• Five months after this clip aired, all the plants in the greenhouse mysteriously died. Sprung claimed sabotage and offered a $10,000 reward for information leading to the saboteur's arrest. But Power called the sabotage story nonsense.

• The hydroponic greenhouse project has become a symbol of foolish government spending. In 2001, Globe and Mail columnist Heather Mallick wrote: "As scams to rake in government money went, it was the most embarrassing in Canadian history."

• After a decade in office, Peckford announced his retirement from politics in 1989 as the cucumber boondoggle was still unfolding.

• The Liberal government elected in Newfoundland after Peckford's retirement appointed a royal commission to probe the cucumber affair. The resulting report called the investment "an improper expenditure of public funds." Government should leave such enterprises, the report said, to "those who have the required expertise and the appropriate capital."

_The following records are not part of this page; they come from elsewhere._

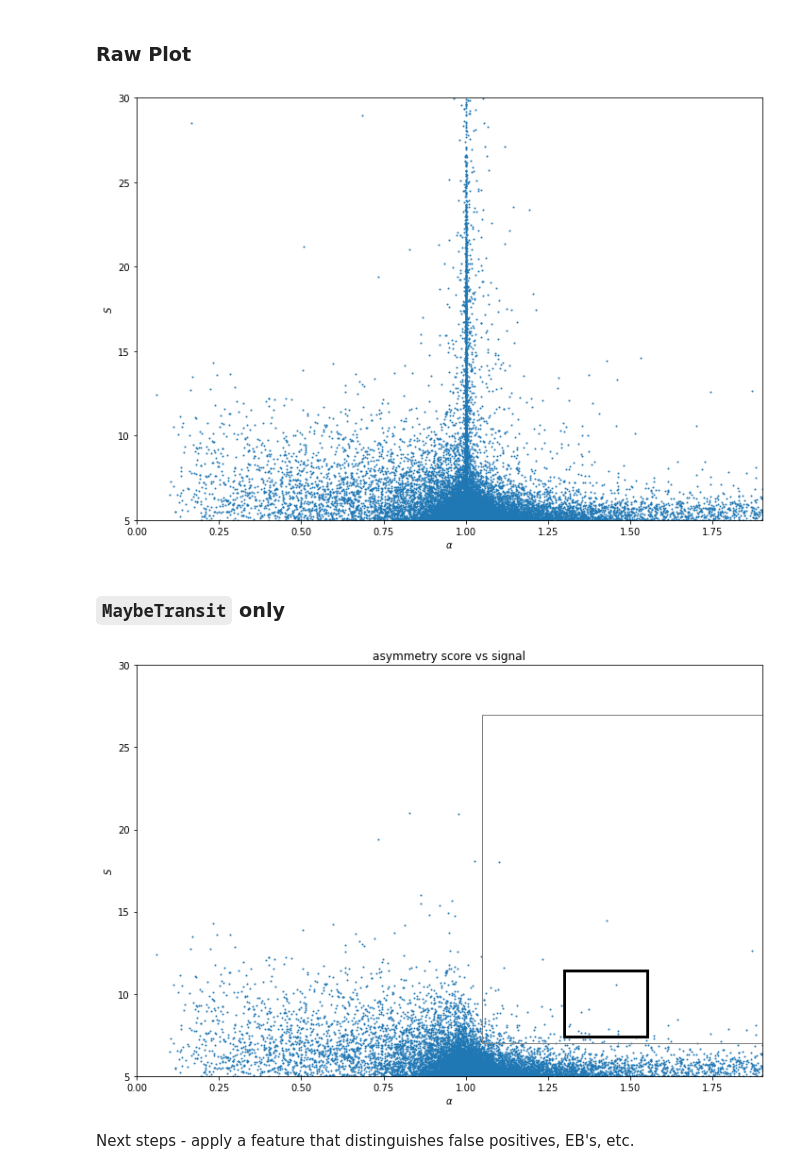
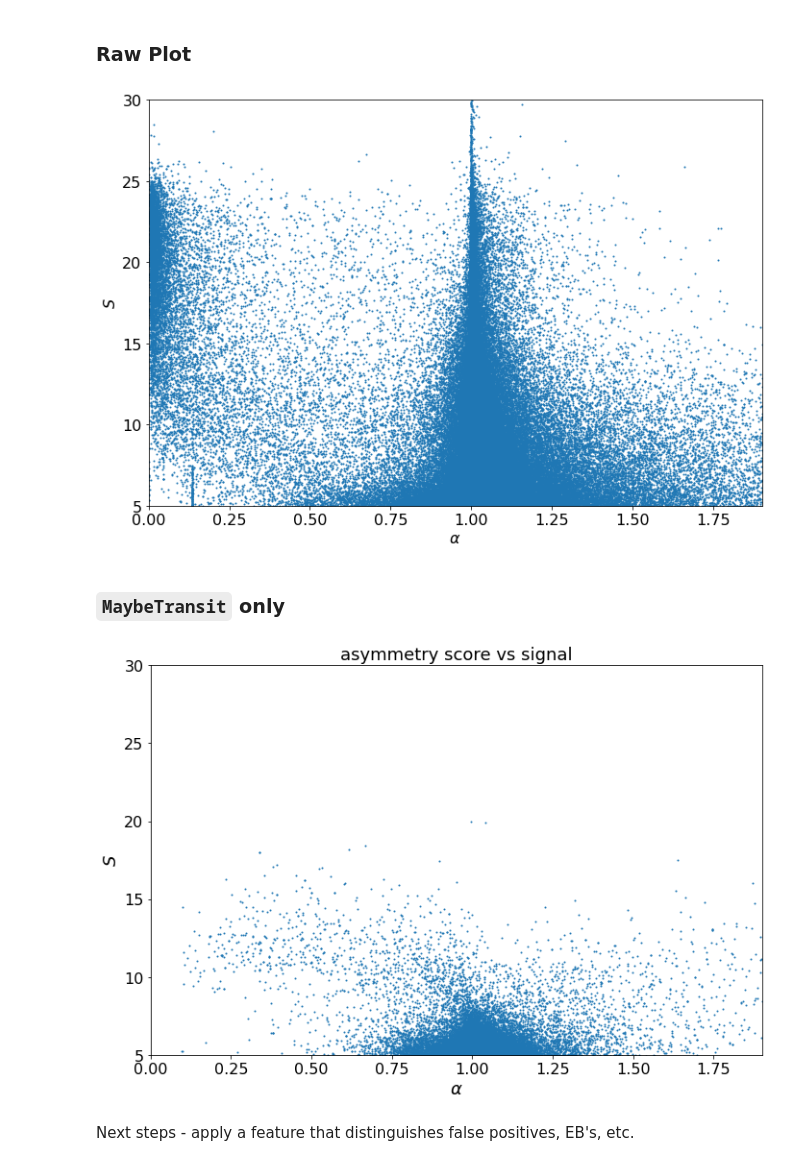
Before and after one commit to azibn/automated_exocomet_hunt, a Jupyter notebook: notebooks/output_analysis.ipynb, the cells around one changed output. Cells and saved outputs as stored; diff of their text form; code cells hidden in the pictures.

```diff
--- a/notebooks/output_analysis.ipynb
+++ b/notebooks/output_analysis.ipynb
@@ -16,6 +16,12 @@ from astropy.table import Table, unique
 from analysis_tools_cython import *
 from post_processing_tools import *
 from tqdm import tqdm
+# %%
+
+plt.rcParams['figure.figsize'] = (11.0, 8.0)
+plt.rcParams['font.size'] = 16
+# plt.rcParams('xtick', labelsize='medium')
+# plt.rcParams('ytick', labelsize='medium')
 # %% [markdown]
 ---
 # %% [markdown]
@@ -26,7 +32,7 @@ from tqdm import tqdm
 ## Creating DataFrame
 - data initially used is `corrected flux`, not PCA.
 # %%
-df = get_output('output_s6_pca.txt')
+df = get_output('output_s4_corr.txt')
 filtered_df = filter_df(df)
 # %%
 df['transit_prob'].unique()
@@ -57,25 +63,25 @@ filtered_df[filtered_df.transit_prob == 'maybeTransit']
 # %%
 distribution(df.asym_score,abs(df['signal/noise']))
 # %% [output]
-[figure, old version]
+[figure, new version]
 # %% [markdown]
 ### `MaybeTransit` only
 # %%
 fig,ax = plt.subplots(figsize=(10,7))
 ax.scatter(df.asym_score[df.transit_prob == 'maybeTransit'],abs(df['signal/noise'][df.transit_prob == 'maybeTransit']),s=1)
 ax.set_xlim(0,1.9)
 ax.set_ylim(5,30)
-ax.set_xlabel('$\\alpha$')
-ax.set_ylabel('$S$')
-ax.set_title('asymmetry score vs signal')
+ax.set_xlabel('$\\alpha$',fontsize=18)
+ax.set_ylabel('$S$',fontsize=18)
+ax.set_title('asymmetry score vs signal',fontsize=18)
 fig.tight_layout()
-rect = patches.Rectangle((1.30, 7.40), 0.25, 4, linewidth=3, edgecolor='k', facecolor='none')
-interest_region = patches.Rectangle((1.05,7),3,20, linewidth=1,edgecolor='grey',facecolor='none') # region of interest in Kennedy et al
-ax.add_patch(rect)
-ax.add_patch(interest_region)
+#rect = patches.Rectangle((1.30, 7.40), 0.25, 4, linewidth=3, edgecolor='k', facecolor='none')
+#interest_region = patches.Rectangle((1.05,7),3,20, linewidth=1,edgecolor='grey',facecolor='none') # region of interest in Kennedy et al
+#ax.add_patch(rect)
+#ax.add_patch(interest_region)
 plt.show()
 # %% [output]
-[figure, old version]
+[figure, new version]
 # %% [markdown]
 Next steps - apply a feature that distinguishes false positives, EB's, etc.
 # %% [markdown]
```
Also changed, not shown: parts of 2 cells of this notebook, 10 other files.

• The company that bought the bankrupt greenhouse for $1 soon shut it down, complaining that it cost $60,000 a week just to power its huge grow lights. Since then it has hosted a number of enterprises including a driving range.

• Philip Sprung reportedly put $4 million of his own money into the cucumber venture. After it failed, Sprung and his daughter Dawn moved back to Calgary where the family has several businesses.

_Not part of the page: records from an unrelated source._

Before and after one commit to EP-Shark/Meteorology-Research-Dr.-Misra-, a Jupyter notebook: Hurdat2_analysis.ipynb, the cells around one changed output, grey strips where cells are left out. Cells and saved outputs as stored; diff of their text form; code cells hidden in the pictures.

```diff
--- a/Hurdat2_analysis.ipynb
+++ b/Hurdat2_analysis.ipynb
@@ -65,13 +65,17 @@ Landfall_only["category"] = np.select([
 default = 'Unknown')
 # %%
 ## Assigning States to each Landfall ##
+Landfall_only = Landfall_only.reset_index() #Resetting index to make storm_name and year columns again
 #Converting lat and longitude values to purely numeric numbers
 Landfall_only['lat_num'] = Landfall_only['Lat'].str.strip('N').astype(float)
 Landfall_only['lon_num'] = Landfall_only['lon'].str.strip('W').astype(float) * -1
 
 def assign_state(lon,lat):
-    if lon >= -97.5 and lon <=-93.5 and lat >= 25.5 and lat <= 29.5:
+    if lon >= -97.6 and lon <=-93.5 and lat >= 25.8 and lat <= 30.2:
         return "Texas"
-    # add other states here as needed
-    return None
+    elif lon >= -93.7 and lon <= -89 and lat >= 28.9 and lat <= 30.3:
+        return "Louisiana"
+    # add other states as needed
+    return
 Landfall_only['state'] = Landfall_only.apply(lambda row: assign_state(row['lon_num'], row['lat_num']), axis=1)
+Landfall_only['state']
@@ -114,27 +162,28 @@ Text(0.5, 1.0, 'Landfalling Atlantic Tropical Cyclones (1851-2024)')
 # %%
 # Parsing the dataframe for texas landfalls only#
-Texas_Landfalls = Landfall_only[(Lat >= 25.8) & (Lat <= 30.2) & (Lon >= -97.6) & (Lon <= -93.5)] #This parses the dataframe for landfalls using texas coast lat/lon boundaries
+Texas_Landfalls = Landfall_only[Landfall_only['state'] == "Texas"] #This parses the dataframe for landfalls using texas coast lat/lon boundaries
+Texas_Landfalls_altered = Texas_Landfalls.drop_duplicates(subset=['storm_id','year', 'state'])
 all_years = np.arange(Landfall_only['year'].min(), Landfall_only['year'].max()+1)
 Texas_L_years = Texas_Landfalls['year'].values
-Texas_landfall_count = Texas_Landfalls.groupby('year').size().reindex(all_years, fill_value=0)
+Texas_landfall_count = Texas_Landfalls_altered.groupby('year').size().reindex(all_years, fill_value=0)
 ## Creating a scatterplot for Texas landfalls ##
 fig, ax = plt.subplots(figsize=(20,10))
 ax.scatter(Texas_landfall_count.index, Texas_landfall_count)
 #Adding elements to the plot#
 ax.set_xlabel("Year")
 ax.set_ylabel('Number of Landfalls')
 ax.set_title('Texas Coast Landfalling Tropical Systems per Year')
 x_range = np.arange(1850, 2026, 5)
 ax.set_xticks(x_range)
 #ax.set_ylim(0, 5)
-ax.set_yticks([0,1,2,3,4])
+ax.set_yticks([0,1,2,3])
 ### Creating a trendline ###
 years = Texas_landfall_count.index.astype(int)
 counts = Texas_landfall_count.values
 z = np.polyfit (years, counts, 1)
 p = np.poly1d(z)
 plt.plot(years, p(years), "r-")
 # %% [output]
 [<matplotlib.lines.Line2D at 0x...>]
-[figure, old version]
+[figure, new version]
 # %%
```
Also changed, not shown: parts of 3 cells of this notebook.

• Although Newfoundland has endured more than its share of cucumber jokes, every province has had a notorious boondoggle, scandal or white elephant. Some examples:
- British Columbia: a fleet of three Fast Ferries commissioned by Glen Clark's NDP government cost $454 million -- $244 million over budget. Only two of the ferries were put into service and were quickly deemed unusable by the B.C. Ferry Corporation in 2003.
- Alberta: in 1995 an ethics commission ruled that Premier Ralph Klein had displayed "poor judgment," but had not breached ethical guidelines, when he publicly promoted a company in which his wife held shares.
- Manitoba: in the 1995 election, Conservative party officials under Premier Gary Filmon spent party funds bankrolling independent native candidates in hopes of splitting the NDP vote in native-dominated ridings.
- Ontario: Liberal fundraiser Patti Starr went to jail in 1989 for lying to obtain a grant for a charity where she once worked. Starr had previously been fined for making contributions to Liberal candidates from the charity's coffers.
- Quebec: Mirabel airport, which was built in 1975 at a cost of $500 million, is barely used today because airlines claim it is too far from Montreal to be convenient.
- Nova Scotia: Premier John Buchanan's government was plagued by patronage scandals and accusations that he used a secret party fund to pay his debts. Buchanan was never charged and he left office to take a Senate seat in 1990.
- Prince Edward Island: in 1996, the new government of Conservative Premier Pat Binns took seasonal jobs away from Liberals and gave them to Conservatives. The ex-workers were later awarded $750,000 by the province's human rights commission.


Scandals, Boondoggles and White Elephants more